People who live for jazz recordings and performances are often surprised to find that jazz musicians need a more balanced diet — what Ruby Braff called “aesthetic vitamins.”  Coleman Hawkins listened to the “modern classical music” of his day, as did Bix, and Louis drew energy and solace from John McCormack records.  The anecdotes below are testimony from most illustrious sources.  And, since the universe seems occasionally to operate harmoniously, they came to me — independently — in the last two days.

First, from Dan Morgenstern about his hero and mine, Vic Dickenson:

When I interviewed Vic Dickenson years ago and asked him what trombone playing he had listened to in his formative years (making the point, as you will see, wrongly, that trombone playing back then (Vic b. 1906) was of the tailgate variety) he didn’t say anything but went to his small collection of records, pulled out an old 12-inch 78, and put it on. It was a beautiful version of Celeste Aida by Arthur Pryor, Sousa’s trombone soloist and assistant conductor before going out on his own, and most certainly known to Tommy Dorsey. These are the kind of things you won’t learn from most jazz history sources.

And here is a generous website featuring “recordings from the nineteenth century,” where you can hear THERE’LL COME A TIME, made in 1897, featuring Pryor, whose playing is astonishingly mobile.  Although the link probably does not work within this post, visit http://home.clara.net/rfwilmut/19thcent/19th.html.

Then, taking it one step beyond (from appreciation and immersion to actual performance), Sam Parkins testifies:

No one thinks about jazz people’s interest in classical music. Bird listening to Bartok, that awesome tale of Dave McKenna playing the Ravel Piano Concerto chilling out after a record date. “But Dave – you can’t read music -” “Yeah I know. I learned it off a record”. And a friend staying in a hotel in Chicago where Earl Hines was playing. He comes down for breakfast late; after he goes to the lobby and the door to the nightclub is ajar. Hears piano. By the bare single ‘off duty’ light Hines is working on Beethoven’s Sonata Op. 111 — the really hard one. Oh – & AL Haig only practiced Chopin.
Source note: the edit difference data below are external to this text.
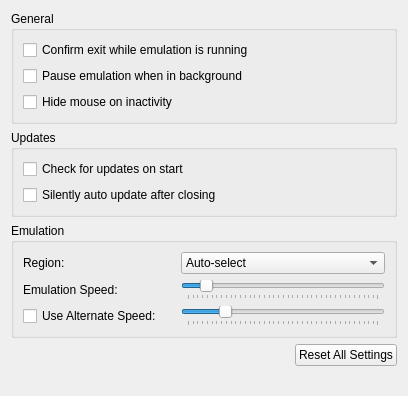
First picture: the form in src/citra_qt/configuration/configure_general.ui, repository wings110/citra, before the edit.
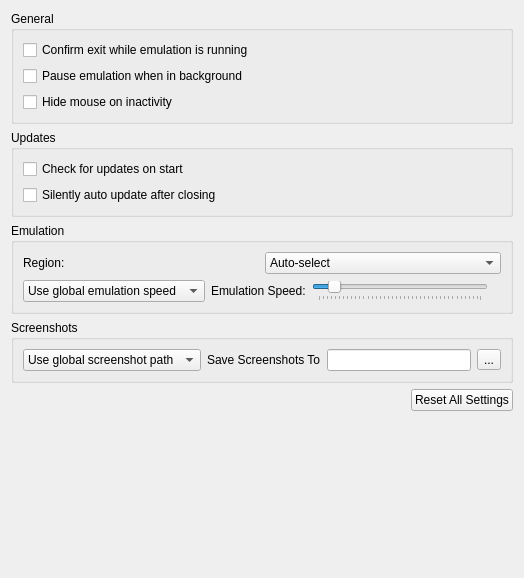
Second picture: the form after the edit.

Diff of the .ui file:
```diff
--- a/src/citra_qt/configuration/configure_general.ui
+++ b/src/citra_qt/configuration/configure_general.ui
@@ -6,8 +6,8 @@
    <rect>
     <x>0</x>
     <y>0</y>
-    <width>408</width>
-    <height>396</height>
+    <width>524</width>
+    <height>578</height>
    </rect>
   </property>
   <property name="windowTitle">
@@ -74,8 +74,30 @@
        <property name="title">
         <string>Emulation</string>
        </property>
-       <layout class="QGridLayout" name="gridLayout">
-        <item row="0" column="2">
+       <layout class="QVBoxLayout" name="verticalLayout_2">
+        <item>
+         <widget class="QWidget" name="widget_region" native="true">
+          <layout class="QHBoxLayout" name="region_layout">
+           <property name="leftMargin">
+            <number>0</number>
+           </property>
+           <property name="topMargin">
+            <number>0</number>
+           </property>
+           <property name="rightMargin">
+            <number>0</number>
+           </property>
+           <property name="bottomMargin">
+            <number>0</number>
+           </property>
+           <item>
+            <widget class="QLabel" name="region_label">
+             <property name="text">
+              <string>Region:</string>
+             </property>
+            </widget>
+           </item>
+           <item>
          <widget class="QComboBox" name="region_combobox">
           <item>
            <property name="text">
@@ -119,21 +141,46 @@
           </item>
          </widget>
         </item>
-        <item row="1" column="0">
+          </layout>
+         </widget>
+        </item>
+        <item>
+         <widget class="QWidget" name="emulation_speed_layout" native="true">
+          <layout class="QHBoxLayout" name="emulation_speed_layout_inner">
+           <property name="leftMargin">
+            <number>0</number>
+           </property>
+           <property name="topMargin">
+            <number>0</number>
+           </property>
+           <property name="rightMargin">
+            <number>0</number>
+           </property>
+           <property name="bottomMargin">
+            <number>0</number>
+           </property>
+           <item>
+            <widget class="QComboBox" name="emulation_speed_combo">
+             <item>
+              <property name="text">
+               <string>Use global emulation speed</string>
+              </property>
+             </item>
+             <item>
+              <property name="text">
+               <string>Set emulation speed:</string>
+              </property>
+             </item>
+            </widget>
+           </item>
+           <item>
          <widget class="QLabel" name="label_emulation_speed">
           <property name="text">
            <string>Emulation Speed:</string>
           </property>
          </widget>
         </item>
-        <item row="2" column="0">
-         <widget class="QCheckBox" name="toggle_alternate_speed">
-          <property name="text">
-           <string>Use Alternate Speed:</string>
-          </property>
-         </widget>
-        </item>
-        <item row="1" column="2">
+           <item>
          <widget class="QSlider" name="frame_limit">
           <property name="minimum">
            <number>0</number>
@@ -158,7 +205,7 @@
           </property>
          </widget>
         </item>
-        <item row="1" column="1">
+           <item>
          <widget class="QLabel" name="emulation_speed_display_label">
           <property name="text">
            <string/>
@@ -168,46 +215,68 @@
           </property>
          </widget>
         </item>
-        <item row="0" column="0">
-         <widget class="QLabel" name="label">
-          <property name="text">
-           <string>Region:</string>
-          </property>
+          </layout>
          </widget>
         </item>
-        <item row="2" column="2">
-         <widget class="QSlider" name="frame_limit_alternate">
-          <property name="minimum">
+       </layout>
+      </widget>
+     </item>
+     <item>
+      <widget class="QGroupBox" name="screenshot_group">
+       <property name="title">
+        <string>Screenshots</string>
+       </property>
+       <layout class="QGridLayout" name="gridLayout">
+        <property name="verticalSpacing">
            <number>0</number>
           </property>
-          <property name="maximum">
-           <number>199</number>
-          </property>
-          <property name="singleStep">
-           <number>5</number>
-          </property>
-          <property name="pageStep">
-           <number>15</number>
-          </property>
-          <property name="value">
-           <number>39</number>
-          </property>
-          <property name="orientation">
-           <enum>Qt::Horizontal</enum>
-          </property>
-          <property name="tickPosition">
-           <enum>QSlider::TicksBelow</enum>
-          </property>
-         </widget>
-        </item>
-        <item row="2" column="1">
-         <widget class="QLabel" name="emulation_speed_alternate_display_label">
+        <item row="0" column="1">
+         <widget class="QWidget" name="widget_screenshot" native="true">
+          <layout class="QHBoxLayout" name="screenshot_layout">
+           <property name="leftMargin">
+            <number>0</number>
+           </property>
+           <property name="topMargin">
+            <number>0</number>
+           </property>
+           <property name="rightMargin">
+            <number>0</number>
+           </property>
+           <property name="bottomMargin">
+            <number>0</number>
+           </property>
+           <item>
+            <widget class="QComboBox" name="screenshot_combo">
+             <item>
+              <property name="text">
+               <string>Use global screenshot path</string>
+              </property>
+             </item>
+             <item>
+              <property name="text">
+               <string>Set screenshot path:</string>
+              </property>
+             </item>
+            </widget>
+           </item>
+           <item>
+            <widget class="QLabel" name="screenshot_dir_label">
           <property name="text">
-           <string/>
-          </property>
-          <property name="alignment">
-           <set>Qt::AlignRight|Qt::AlignTrailing|Qt::AlignVCenter</set>
-          </property>
+              <string>Save Screenshots To</string>
+             </property>
+            </widget>
+           </item>
+           <item>
+            <widget class="QLineEdit" name="screenshot_dir_path"/>
+           </item>
+           <item>
+            <widget class="QToolButton" name="change_screenshot_dir">
+             <property name="text">
+              <string>...</string>
+             </property>
+            </widget>
+           </item>
+          </layout>
          </widget>
         </item>
        </layout>
```
Left out of the diff: 12 changed lines with no effect on the pictures. Lines whose indentation alone changed are shown as unchanged.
More to come on this subject.

I took the photograph above about ten months ago.  It is my version of “where inspiration comes from.”  Anyone care to guess the country and region?